Monday, September 24, 2007


A visitor's comment to my Urban Sprawl entry has expressed concern as to how much of the earth's surface is now paved and how much the pavement causes run-off, resulting in rising sea levels and decreasing groundwater availability. That's a legitimate concern, although I think that pollution carried by the run-off is of far greater concern.

In my neighborhood, because I live less than 600 feet from the tidal zone of the Patuxent River just before it flows into the Chesapeake Bay, we have a zoning regulation that prohibits more than 25% impermeable coverage of my property. Impermeable coverage includes buildings with foundations, sidewalks, and paved driveways. It does not include non-foundationed sheds, isolated decorative rocks, and separated-brick or cobblestone walkways and driveways. That sounds, superficially, like good sense.

But is it really good sense? A family requires a certain size house and garage, and enough impermeable surface to park cars. (Most car-owners are aware of the rust problems that quickly develop on the underside of a car that's regularly parked on a permeable surface, especially grass or weeds.) This means that, in effect, you need to own at least four times the area you're going to build on. For many people, no problem, because you'd like to own that much area anyway.

But some people (non-gardeners, disabled people who can't participate in outdoor activities, etc.) could get by with less land area if the law would allow.

Now, here's the effect of requiring a certain minimum property size. Houses and businesses need to be farther apart. Driving distances are increased, thus increasing the need for more (and sometimes wider) paved roads. Fewer trips can be made by walking. More families need two or more cars, thus further increasing their own need for room to park them. Businesses need larger parking lots because higher percentages of their customers arrive by car.

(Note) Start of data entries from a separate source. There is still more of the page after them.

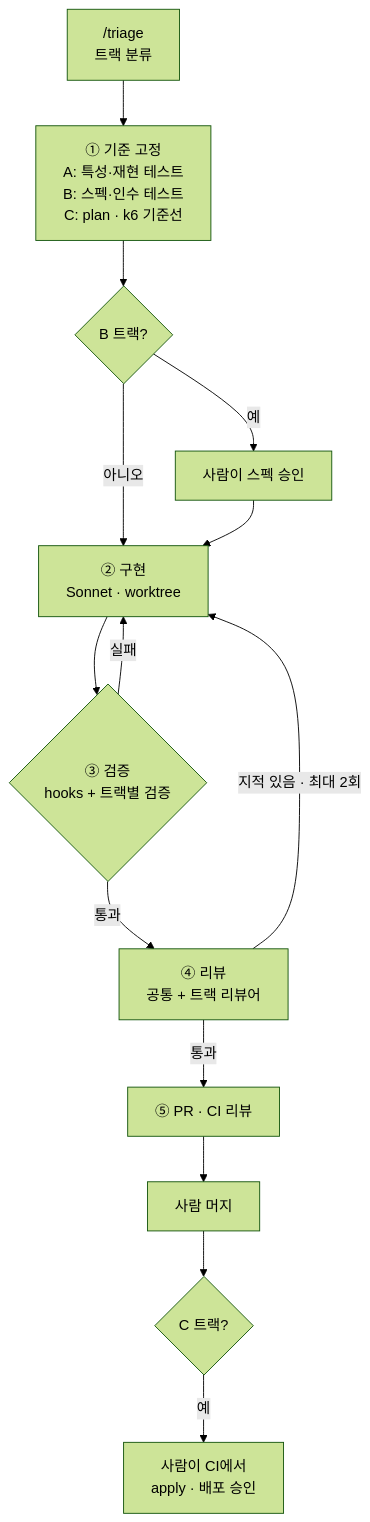
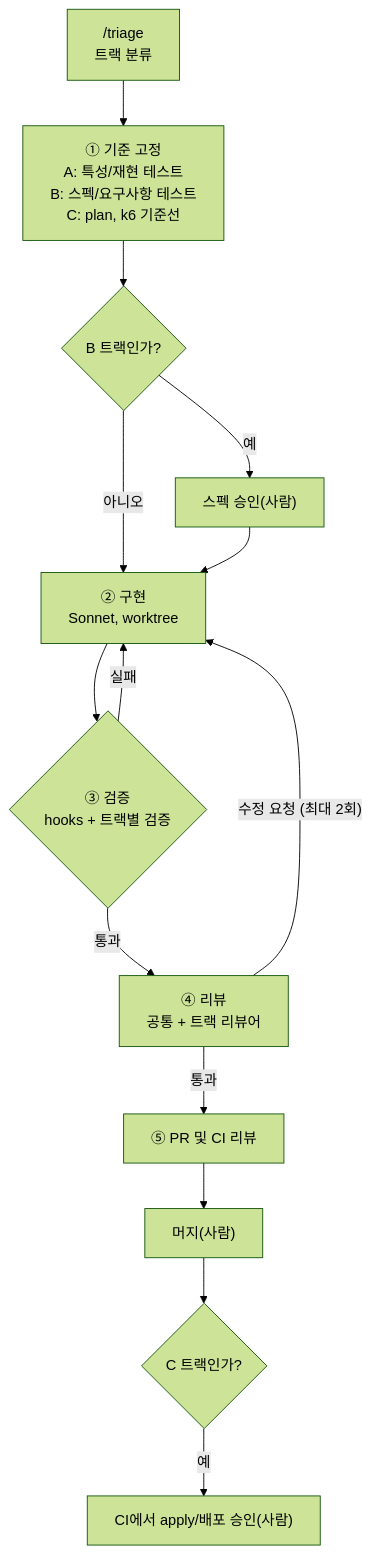
The second of 3 diagrams in docs/ai-system/plan.md (bstaran/CC-Creator-Culture), drawn with Mermaid (forest theme) before and after one commit. The commit also changed other lines of this file and 1 other file, not shown here.

````diff
--- a/docs/ai-system/plan.md
+++ b/docs/ai-system/plan.md
@@ -240,16 +244,16 @@
 ```mermaid
 flowchart TD
-  T["/triage<br/>트랙 분류"] --> F["① 기준 고정<br/>A: 특성·재현 테스트<br/>B: 스펙·인수 테스트<br/>C: plan · k6 기준선"]
-  F --> G{"B 트랙?"}
-  G -->|"예"| H["사람이 스펙 승인"]
-  G -->|"아니오"| I["② 구현<br/>Sonnet · worktree"]
+  T["/triage<br/>트랙 분류"] --> F["① 기준 고정<br/>A: 특성/재현 테스트<br/>B: 스펙/요구사항 테스트<br/>C: plan, k6 기준선"]
+  F --> G{"B 트랙인가?"}
+  G -->|"예"| H["스펙 승인(사람)"]
+  G -->|"아니오"| I["② 구현<br/>Sonnet, worktree"]
   H --> I
   I --> V{"③ 검증<br/>hooks + 트랙별 검증"}
   V -->|"실패"| I
   V -->|"통과"| R["④ 리뷰<br/>공통 + 트랙 리뷰어"]
-  R -->|"지적 있음 · 최대 2회"| I
-  R -->|"통과"| P["⑤ PR · CI 리뷰"]
-  P --> M["사람 머지"]
-  M --> C{"C 트랙?"}
-  C -->|"예"| Y["사람이 CI에서<br/>apply · 배포 승인"]
+  R -->|"수정 요청 (최대 2회)"| I
+  R -->|"통과"| P["⑤ PR 및 CI 리뷰"]
+  P --> M["머지(사람)"]
+  M --> C{"C 트랙인가?"}
+  C -->|"예"| Y["CI에서 apply/배포 승인(사람)"]
 ```
````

So, the total per-capita pavement area of the community is increased.

So it looks to me like the impermeable-surface restriction has backfired.

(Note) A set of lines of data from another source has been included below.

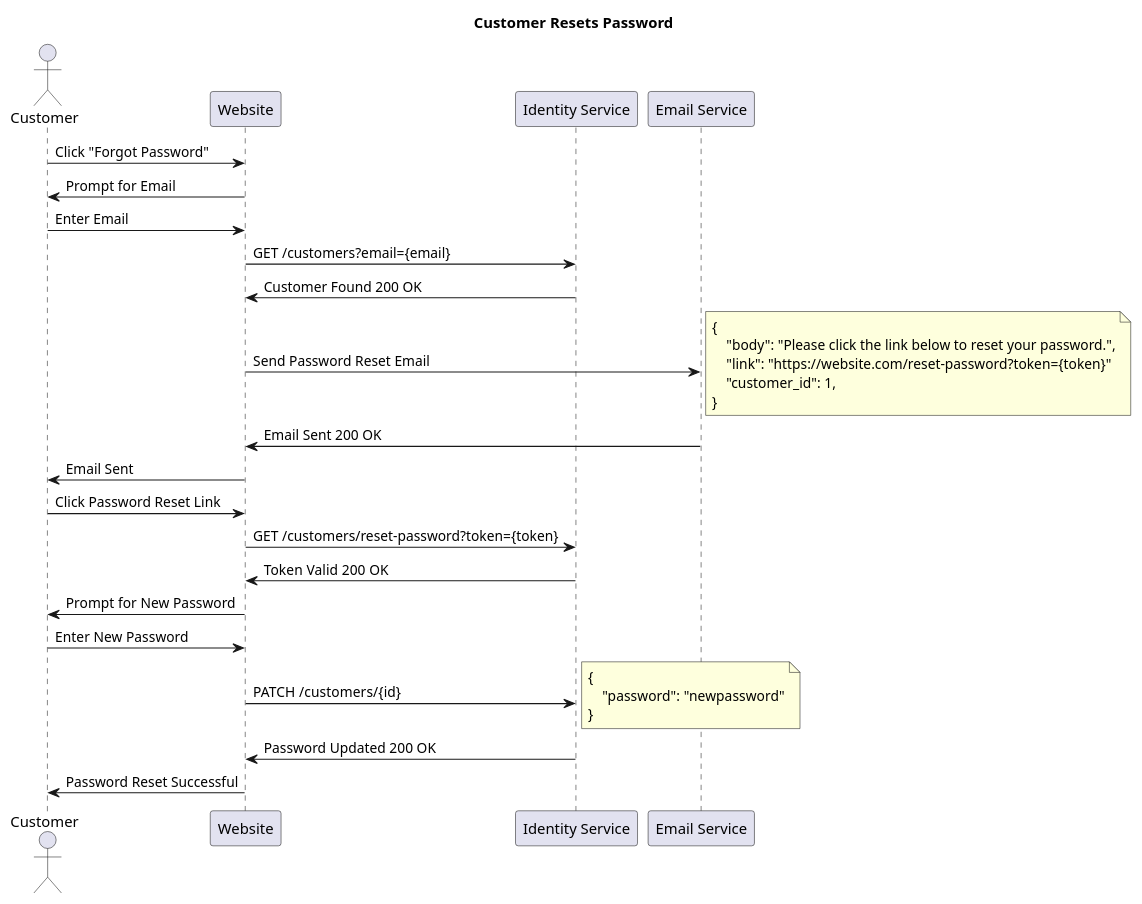
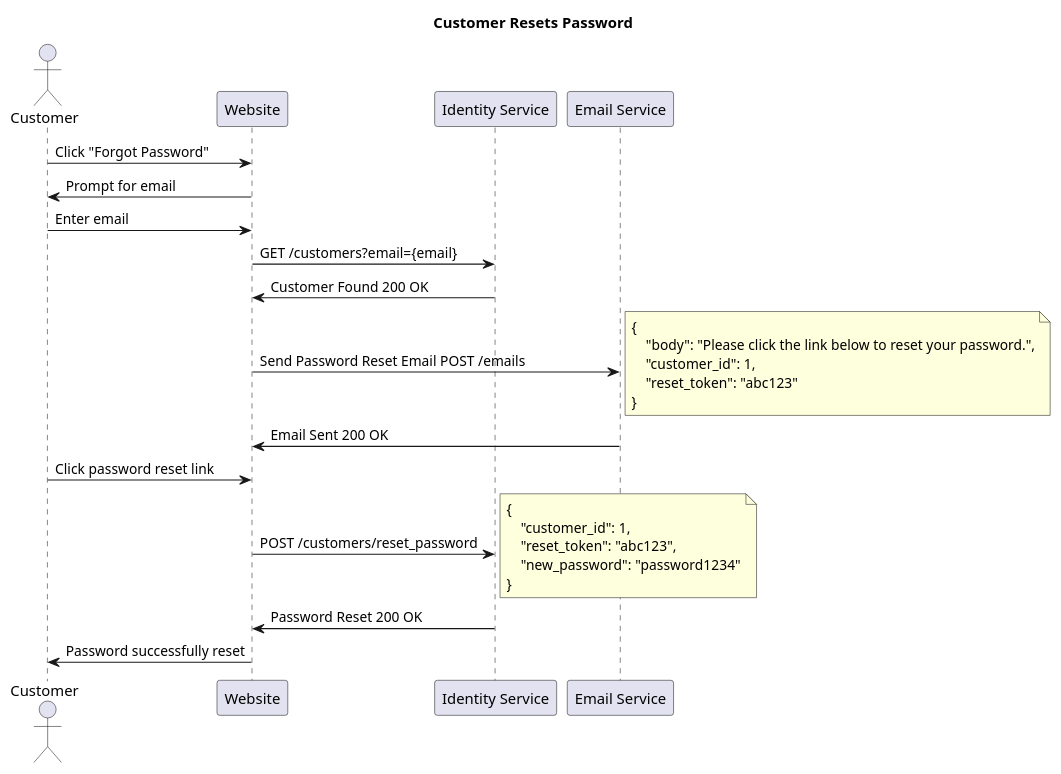
The diagram in architecture/sequence-diagrams/Customer Resets Password.md (jjoneson/workforce-demo-scratch), drawn with PlantUML before and after one commit.

Commit message:
Updated by Workflow

```diff
--- a/architecture/sequence-diagrams/Customer Resets Password.md
+++ b/architecture/sequence-diagrams/Customer Resets Password.md
@@ -2,38 +2,34 @@
 @startuml Customer Resets Password
 title Customer Resets Password
 actor Customer
 participant Website
 participant IdentityService as "Identity Service"
 participant EmailService as "Email Service"
 
 Customer -> Website: Click "Forgot Password"
-Website -> Customer: Prompt for Email
-Customer -> Website: Enter Email
+Website -> Customer: Prompt for email
+Customer -> Website: Enter email
 Website -> IdentityService: GET /customers?email={email}
 IdentityService -> Website: Customer Found 200 OK
-Website -> EmailService: Send Password Reset Email 
+Website -> EmailService: Send Password Reset Email POST /emails
 note right
 {
     "body": "Please click the link below to reset your password.",
-    "link": "https://website.com/reset-password?token={token}"
     "customer_id": 1,
+    "reset_token": "abc123" 
 }
 end note
 EmailService -> Website: Email Sent 200 OK
-Website -> Customer: Email Sent
-
-Customer -> Website: Click Password Reset Link
-Website -> IdentityService: GET /customers/reset-password?token={token}
-IdentityService -> Website: Token Valid 200 OK
-Website -> Customer: Prompt for New Password
-Customer -> Website: Enter New Password
-Website -> IdentityService: PATCH /customers/{id}
+Customer -> Website: Click password reset link
+Website -> IdentityService: POST /customers/reset_password
 note right 
 {
-    "password": "newpassword"
+    "customer_id": 1,
+    "reset_token": "abc123",
+    "new_password": "password1234"
 }
 end note
-IdentityService -> Website: Password Updated 200 OK
-Website -> Customer: Password Reset Successful
+IdentityService -> Website: Password Reset 200 OK
+Website -> Customer: Password successfully reset
 
 @enduml
```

Here's another problem: over-dependence on cars for personal transportation and trucks for commercial long-haul. This demands paved roads. Even if semi-permeable pavement (far more expensive and shorter-lasting than conventional pavement) is used, the total impermeability of the pavement could be greatly decreased if as much as possible of our transportation could be done by railroads, which require very little impermeable surface for the railbeds.

What's the answer? Opinions, anybody?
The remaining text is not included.